Work instructions: In the answer, each entry below appears exactly as given, and no picture appears at all.

Data provided:
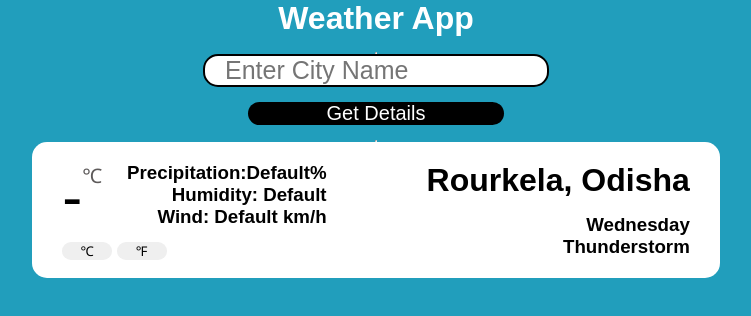
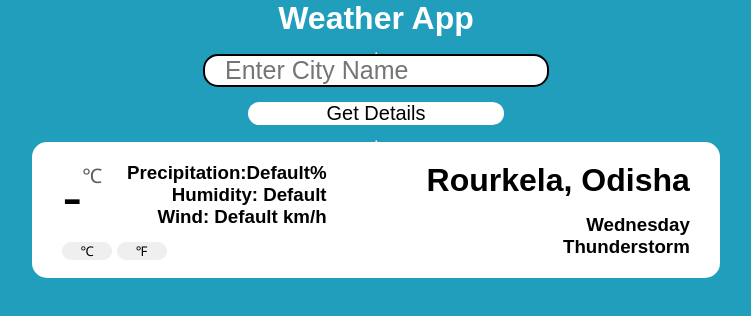
Before and after one commit to nikhilmahanta5/weatherApp, a plain HTML site: page index.html in a window 1280 px wide. Shown: the whole page, without its empty margins (264-1015 px from the left). Drawn offline with Linux system fonts and the light colour scheme.

Commit message:
Update style.css

```diff
--- a/style.css
+++ b/style.css
@@ -88,8 +88,8 @@ input{
 #search_button{
     font-size:20px;
     width: 20%;
-    color:white;
-    background-color:#000000;
+    color:black;
+    background-color:white;
     /* border: 1px solid black; */
    margin-bottom:15px;
    border-radius: 25px;
```
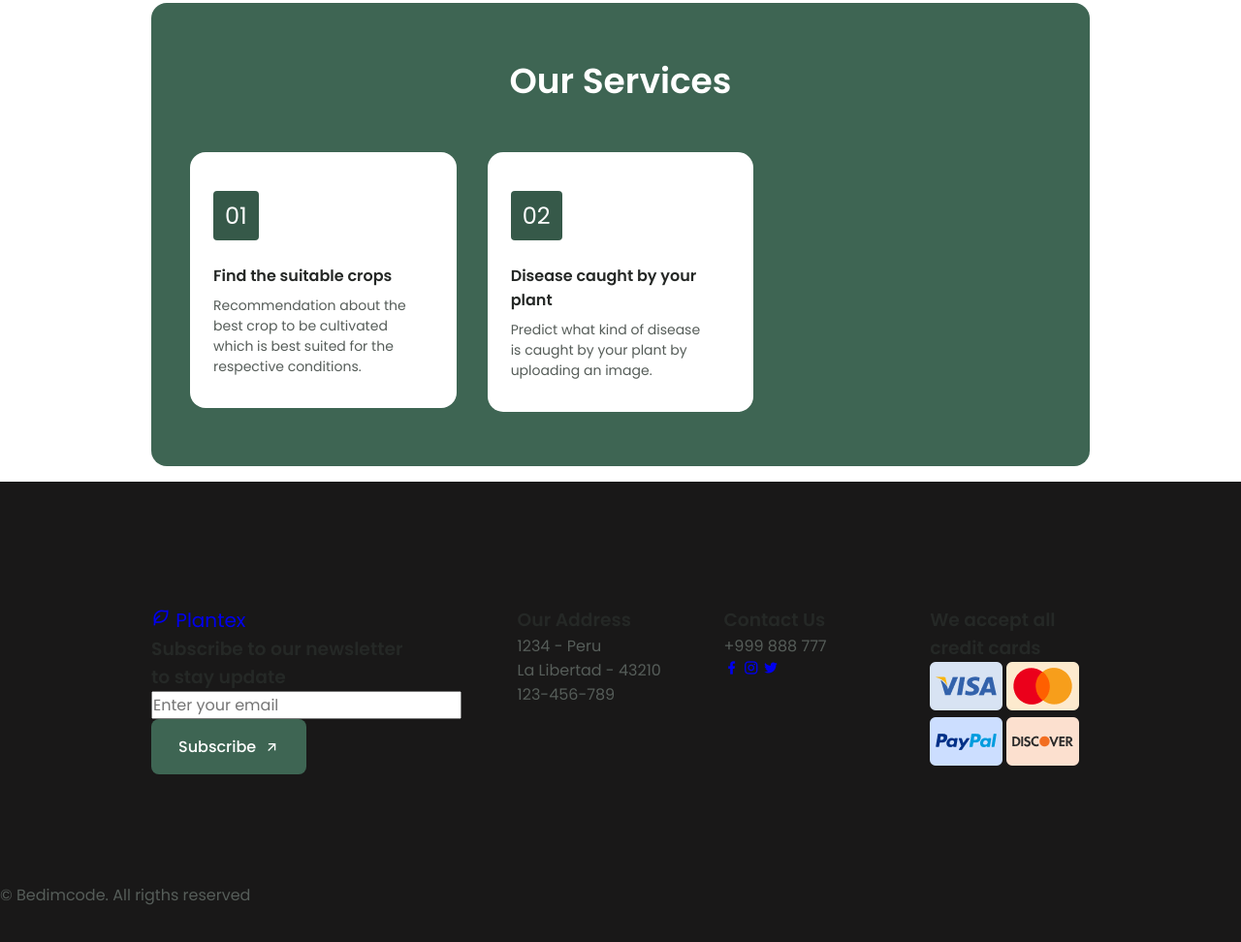
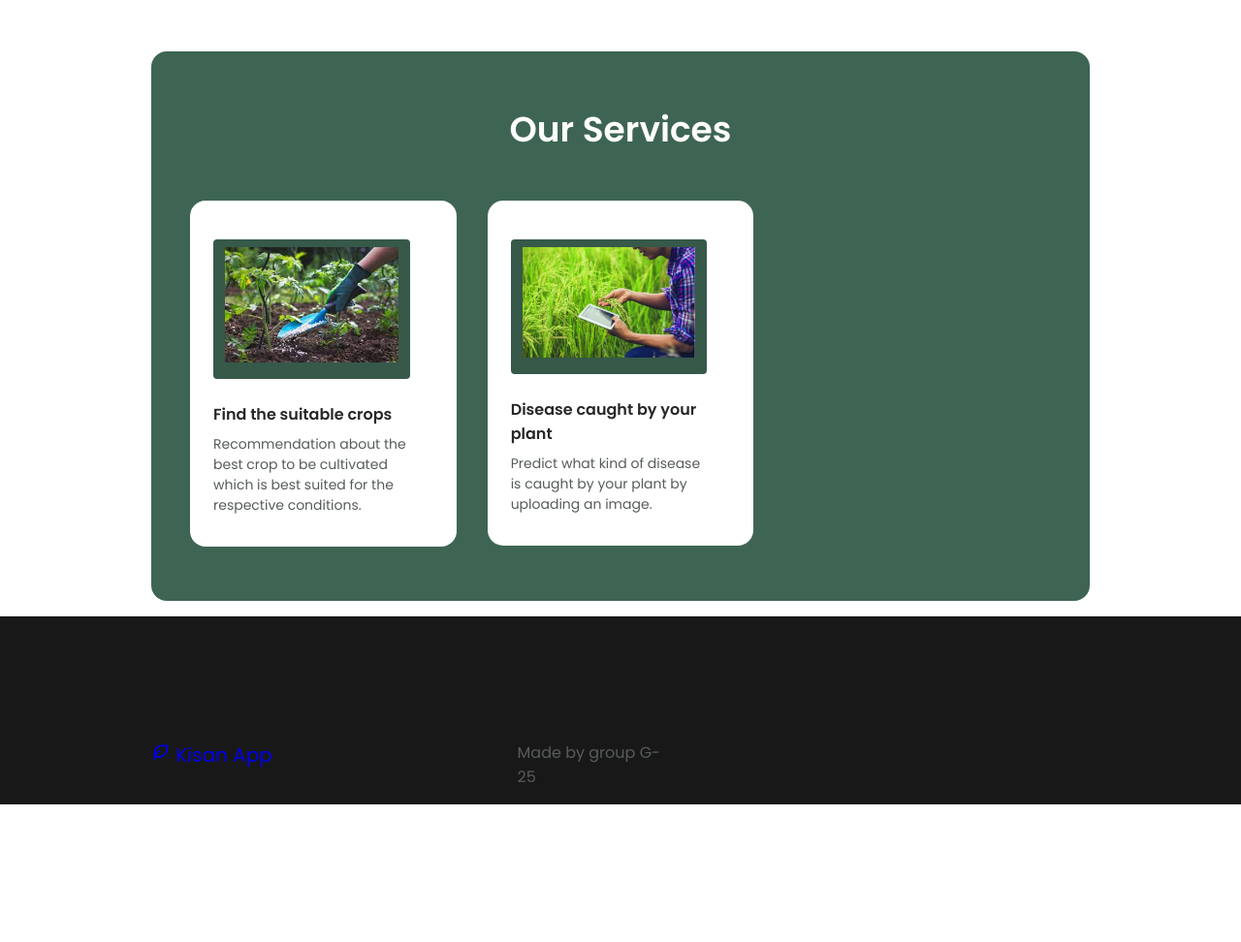
Before and after one commit to joshitaverma20/Major_project, a plain HTML site: page index.html in a window 1280 px wide. Shown: the part 1308-2280 px from the top of the page at 97% size. After the commit the page ends 2138 px from the top, so only its background shows below. Drawn offline with nearby package versions, Linux system fonts and the light colour scheme.

Commit message:
Update index.html

```diff
--- a/index.html
+++ b/index.html
@@ -62,7 +62,7 @@
                             Welcome,<br>Into our crop recommendation website
                         </h1>
                         <p class="home__description">
-                            We use Machine Learning and Deep Learning techniques to
+                            We use Machine Learning and Deep Learning techniques to help you choose suitable crops to grow and also to predict the disease caught by your plant.
                         </p>
                         <a href="#about" class="button button--flex">
                             Explore <i class="ri-arrow-right-down-line button__icon"></i>
@@ -113,9 +113,11 @@
                     </h2>
 
                     <div class="steps__container grid">
+
                         <a href="/input_crop" style="text-decoration: none; color: #565D59;">
+
                         <div class="steps__card">
-                            <div class="steps__card-number">01</div>
+                            <div class="steps__card-number"><img src="assets/img/s2.jpeg" alt="" class="first"></div>
                             <h3 class="steps__card-title">Find the suitable crops</h3>
                             <p class="steps__card-description">
                                 Recommendation about the best crop to be cultivated which is best suited for the respective conditions.
@@ -124,7 +126,8 @@
                         </a>
                         <a href="/disease-predict" style="text-decoration: none; color: #565D59;">
                         <div class="steps__card">
-                            <div class="steps__card-number">02</div>
+
+                            <div class="steps__card-number"><img src="assets/img/s4.jpg" alt="" class="second"></div>
                             <h3 class="steps__card-title">Disease caught by your plant</h3>
                             <p class="steps__card-description">
                                 Predict what kind of disease is caught by your plant by uploading an image.
@@ -142,68 +145,15 @@
             <div class="footer__container container grid">
                 <div class="footer__content">
                     <a href="#" class="footer__logo">
-                        <i class="ri-leaf-line footer__logo-icon"></i> Plantex
+                        <i class="ri-leaf-line footer__logo-icon"></i> Kisan App
+
                     </a>
-
-                    <h3 class="footer__title">
-                        Subscribe to our newsletter <br> to stay update
-                    </h3>
-
-                    <div class="footer__subscribe">
-                        <input type="email" placeholder="Enter your email" class="footer__input">
-
-                        <button class="button button--flex footer__button">
-                            Subscribe
-                            <i class="ri-arrow-right-up-line button__icon"></i>
-                        </button>
-                    </div>
                 </div>
-
-                <div class="footer__content">
-                    <h3 class="footer__title">Our Address</h3>
-
-                    <ul class="footer__data">
-                        <li class="footer__information">1234 - Peru</li>
-                        <li class="footer__information">La Libertad - 43210</li>
-                        <li class="footer__information">123-456-789</li>
-                    </ul>
-                </div>
-
-                <div class="footer__content">
-                    <h3 class="footer__title">Contact Us</h3>
-
-                    <ul class="footer__data">
-                        <li class="footer__information">+999 888 777</li>
-
-                        <div class="footer__social">
-                            <a href="https://www.facebook.com/" class="footer__social-link">
-                                <i class="ri-facebook-fill"></i>
-                            </a>
-                            <a href="https://www.instagram.com/" class="footer__social-link">
-                                <i class="ri-instagram-line"></i>
-                            </a>
-                            <a href="https://twitter.com/" class="footer__social-link">
-                                <i class="ri-twitter-fill"></i>
-                            </a>
-                        </div>
-                    </ul>
-                </div>
-
-                <div class="footer__content">
-                    <h3 class="footer__title">
-                        We accept all credit cards
-                    </h3>
-
-                    <div class="footer__cards">
-                        <img src="assets/img/card1.png" alt="" class="footer__card">
-                        <img src="assets/img/card2.png" alt="" class="footer__card">
-                        <img src="assets/img/card3.png" alt="" class="footer__card">
-                        <img src="assets/img/card4.png" alt="" class="footer__card">
-                    </div>
-                </div>
+                <div>
+                <p>Made by group G-25</p></div>
             </div>
 
-            <p class="footer__copy">&#169; Bedimcode. All rigths reserved</p>
+
         </footer>
 
         <!--=============== SCROLL UP ===============-->
```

Reply:
Before and after one commit to nikhilmahanta5/weatherApp, a plain HTML site: page index.html in a window 1280 px wide. Shown: the whole page, without its empty margins (264-1015 px from the left). Drawn offline with Linux system fonts and the light colour scheme.

Commit message:
Update style.css

```diff
--- a/style.css
+++ b/style.css
@@ -88,8 +88,8 @@ input{
 #search_button{
     font-size:20px;
     width: 20%;
-    color:white;
-    background-color:#000000;
+    color:black;
+    background-color:white;
     /* border: 1px solid black; */
    margin-bottom:15px;
    border-radius: 25px;
```
Before and after one commit to joshitaverma20/Major_project, a plain HTML site: page index.html in a window 1280 px wide. Shown: the part 1308-2280 px from the top of the page at 97% size. After the commit the page ends 2138 px from the top, so only its background shows below. Drawn offline with nearby package versions, Linux system fonts and the light colour scheme.

Commit message:
Update index.html

```diff
--- a/index.html
+++ b/index.html
@@ -62,7 +62,7 @@
                             Welcome,<br>Into our crop recommendation website
                         </h1>
                         <p class="home__description">
-                            We use Machine Learning and Deep Learning techniques to
+                            We use Machine Learning and Deep Learning techniques to help you choose suitable crops to grow and also to predict the disease caught by your plant.
                         </p>
                         <a href="#about" class="button button--flex">
                             Explore <i class="ri-arrow-right-down-line button__icon"></i>
@@ -113,9 +113,11 @@
                     </h2>
 
                     <div class="steps__container grid">
+
                         <a href="/input_crop" style="text-decoration: none; color: #565D59;">
+
                         <div class="steps__card">
-                            <div class="steps__card-number">01</div>
+                            <div class="steps__card-number"><img src="assets/img/s2.jpeg" alt="" class="first"></div>
                             <h3 class="steps__card-title">Find the suitable crops</h3>
                             <p class="steps__card-description">
                                 Recommendation about the best crop to be cultivated which is best suited for the respective conditions.
@@ -124,7 +126,8 @@
                         </a>
                         <a href="/disease-predict" style="text-decoration: none; color: #565D59;">
                         <div class="steps__card">
-                            <div class="steps__card-number">02</div>
+
+                            <div class="steps__card-number"><img src="assets/img/s4.jpg" alt="" class="second"></div>
                             <h3 class="steps__card-title">Disease caught by your plant</h3>
                             <p class="steps__card-description">
                                 Predict what kind of disease is caught by your plant by uploading an image.
@@ -142,68 +145,15 @@
             <div class="footer__container container grid">
                 <div class="footer__content">
                     <a href="#" class="footer__logo">
-                        <i class="ri-leaf-line footer__logo-icon"></i> Plantex
+                        <i class="ri-leaf-line footer__logo-icon"></i> Kisan App
+
                     </a>
-
-                    <h3 class="footer__title">
-                        Subscribe to our newsletter <br> to stay update
-                    </h3>
-
-                    <div class="footer__subscribe">
-                        <input type="email" placeholder="Enter your email" class="footer__input">
-
-                        <button class="button button--flex footer__button">
-                            Subscribe
-                            <i class="ri-arrow-right-up-line button__icon"></i>
-                        </button>
-                    </div>
                 </div>
-
-                <div class="footer__content">
-                    <h3 class="footer__title">Our Address</h3>
-
-                    <ul class="footer__data">
-                        <li class="footer__information">1234 - Peru</li>
-                        <li class="footer__information">La Libertad - 43210</li>
-                        <li class="footer__information">123-456-789</li>
-                    </ul>
-                </div>
-
-                <div class="footer__content">
-                    <h3 class="footer__title">Contact Us</h3>
-
-                    <ul class="footer__data">
-                        <li class="footer__information">+999 888 777</li>
-
-                        <div class="footer__social">
-                            <a href="https://www.facebook.com/" class="footer__social-link">
-                                <i class="ri-facebook-fill"></i>
-                            </a>
-                            <a href="https://www.instagram.com/" class="footer__social-link">
-                                <i class="ri-instagram-line"></i>
-                            </a>
-                            <a href="https://twitter.com/" class="footer__social-link">
-                                <i class="ri-twitter-fill"></i>
-                            </a>
-                        </div>
-                    </ul>
-                </div>
-
-                <div class="footer__content">
-                    <h3 class="footer__title">
-                        We accept all credit cards
-                    </h3>
-
-                    <div class="footer__cards">
-                        <img src="assets/img/card1.png" alt="" class="footer__card">
-                        <img src="assets/img/card2.png" alt="" class="footer__card">
-                        <img src="assets/img/card3.png" alt="" class="footer__card">
-                        <img src="assets/img/card4.png" alt="" class="footer__card">
-                    </div>
-                </div>
+                <div>
+                <p>Made by group G-25</p></div>
             </div>
 
-            <p class="footer__copy">&#169; Bedimcode. All rigths reserved</p>
+
         </footer>
 
         <!--=============== SCROLL UP ===============-->
```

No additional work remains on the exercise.